Cape Gamōda, Tokushima → Abu, Tokushima

Map of Tokushima Prefecture with author’s route between Cape Gamōda and Abu highlighted. 🗺 Open map in GaiaGPS →

A hand with blue fingernails, dyed with indigo die, holds an indigo blue walking stick. 📍 Hachimanchō, Tokushima City

The morning sun glowed with the gold of Mediterranean winters, my fingernails were marked with the deep blue of Tokushima indigo, and it was time for a walk in the wilds of Shikoku.

A cold-looking, choppy sea from a rocky beach with a small island on the horizon.

Panorama of a jagged seashore with two small bays and lines of forested hills.

A rocky beach as seen from between small trees, with more forested hills on the horizon. 📍 Cape Gamōda, Tokushima

The cape stuck out into the Pacific like a ship’s prow, the ocean an expanse of rippling quicksilver in the fierce wind, and I stood there, barely able to breathe, then I turned around to walk until I could see the blue hills of Kyushu again.

A small statue of a Buddhist guardian in the slanting afternoon light.

From left to right: a woman in sunglasses and a knit hat (Hanga Yoshihara-Horváth), a man in a blue down jacket (Gyula Simonyi), and another man in a green canvas jacket (Peter Orosz, the author) smile into the camera.

The same woman, Hanga, balances on rocks on a beach, bundled up in many warm clothes.

A young boy in a green parka and a hand-dyed indigo shirt, Hanga’s son Mihály, brandises a samurai sword as he stands in the trunk of a car. 📍 Cape Gamōda, Tokushima

The gaunt silhouette of Gyula Simonyi had been visible from blocks away against the bulk of Tokushima Station. He had showed up the night before we left and would join me for the first days across Shikoku. We shouldered our rucksacks, waved goodbye to my friend Hanga Yoshihara-Horváth and her family, who had hosted us in Tokushima City, and set off.

Water drips from an old-fashioned hand pump labeled DRAGON.

Looking out on a sandy beach and a small island on the horizon.

Three farmhouses stand against a hillside in front of fallow fields. 📍 Cape Gamōda, Tokushima

Discarded appliances litter the undergrowth.

Trash covers the floor of a steep forest, with the sea visible behind the leaves.

A sign in the same place warns against littering.

A man with a white backpack, Peter Orosz, walks on the broken edge of a road.

Toys and plastic waste on the ground in a forest.

A man’s hiking boot steps on a discarded VCR, which lies among other pieces of garbage.

📍 Funase, Tokushima

It is a well-known fact that the Japanese don’t litter, and what little trash they produce they segregate into hyper-specific subsets for recycling.

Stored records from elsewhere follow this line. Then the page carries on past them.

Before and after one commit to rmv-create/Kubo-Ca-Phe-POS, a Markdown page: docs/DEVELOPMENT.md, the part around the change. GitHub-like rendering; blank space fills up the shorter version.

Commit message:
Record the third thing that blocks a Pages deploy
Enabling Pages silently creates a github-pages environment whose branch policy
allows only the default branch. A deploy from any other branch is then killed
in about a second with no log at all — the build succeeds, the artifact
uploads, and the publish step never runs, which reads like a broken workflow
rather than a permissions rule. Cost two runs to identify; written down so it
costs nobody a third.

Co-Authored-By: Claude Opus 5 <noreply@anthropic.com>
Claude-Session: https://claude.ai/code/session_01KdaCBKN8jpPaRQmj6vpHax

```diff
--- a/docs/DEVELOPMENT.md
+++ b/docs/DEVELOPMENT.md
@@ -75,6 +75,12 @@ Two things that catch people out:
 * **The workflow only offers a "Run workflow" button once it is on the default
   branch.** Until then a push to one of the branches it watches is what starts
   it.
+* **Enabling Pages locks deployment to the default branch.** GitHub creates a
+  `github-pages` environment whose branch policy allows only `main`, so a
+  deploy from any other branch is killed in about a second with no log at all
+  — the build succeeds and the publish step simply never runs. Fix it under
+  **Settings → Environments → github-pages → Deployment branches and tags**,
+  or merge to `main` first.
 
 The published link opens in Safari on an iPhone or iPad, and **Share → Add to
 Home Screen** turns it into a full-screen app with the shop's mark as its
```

One of those subsets, readily observable on hillside roads between villages, is selections of household appliances chucked down the hillsides, to be recycled, presumably, by the monkeys and the subtropical forest.

A man with a grey rucksack, Gyula Simonyi, walks down a hillside, with a panoramic view of islands and the sea in front of him. ♨️ Cape Gamōda Hot Spring, Tokushima

Across the yellow winter grass, into the constant wind blowing from the ink-blue sea, we walked down the peninsula from Cape Gamōda, towards the interior of Tokushima.

A patch of silvergrass against a purple-orange sky.

A small fishing boat in a harbor at dusk.

A half-sunk fishing boat under a pier. 📍 Tsubaki, Tokushima

At dusk, after a few hours on the road, after an afternoon bath in an absurdly scenic bathhouse in the middle of nowhere, after a silent village where the only sign of private enterprise was a vending machine, it dawned on me with waves upon waves of joy that I really was back on the back roads of Japan, walking into the night with no idea where I would sleep or what I would eat. Later, we stood on the crest of the pass, and watched the endless carpet of stars mingle with the lights of the fishing boats out on the Pacific.

In the middle distance, a man, Peter Orosz, walks down a road in darkness, illuminated by a single streetlight. 📍 Abu, Tokushima

Shikoku Field Diary was written on the 500-kilometer walk across Shikoku in January and February 2019 that became the subject of The Wilds of Shikoku, my first book.

Additional photography on this page by Gyula Simonyi.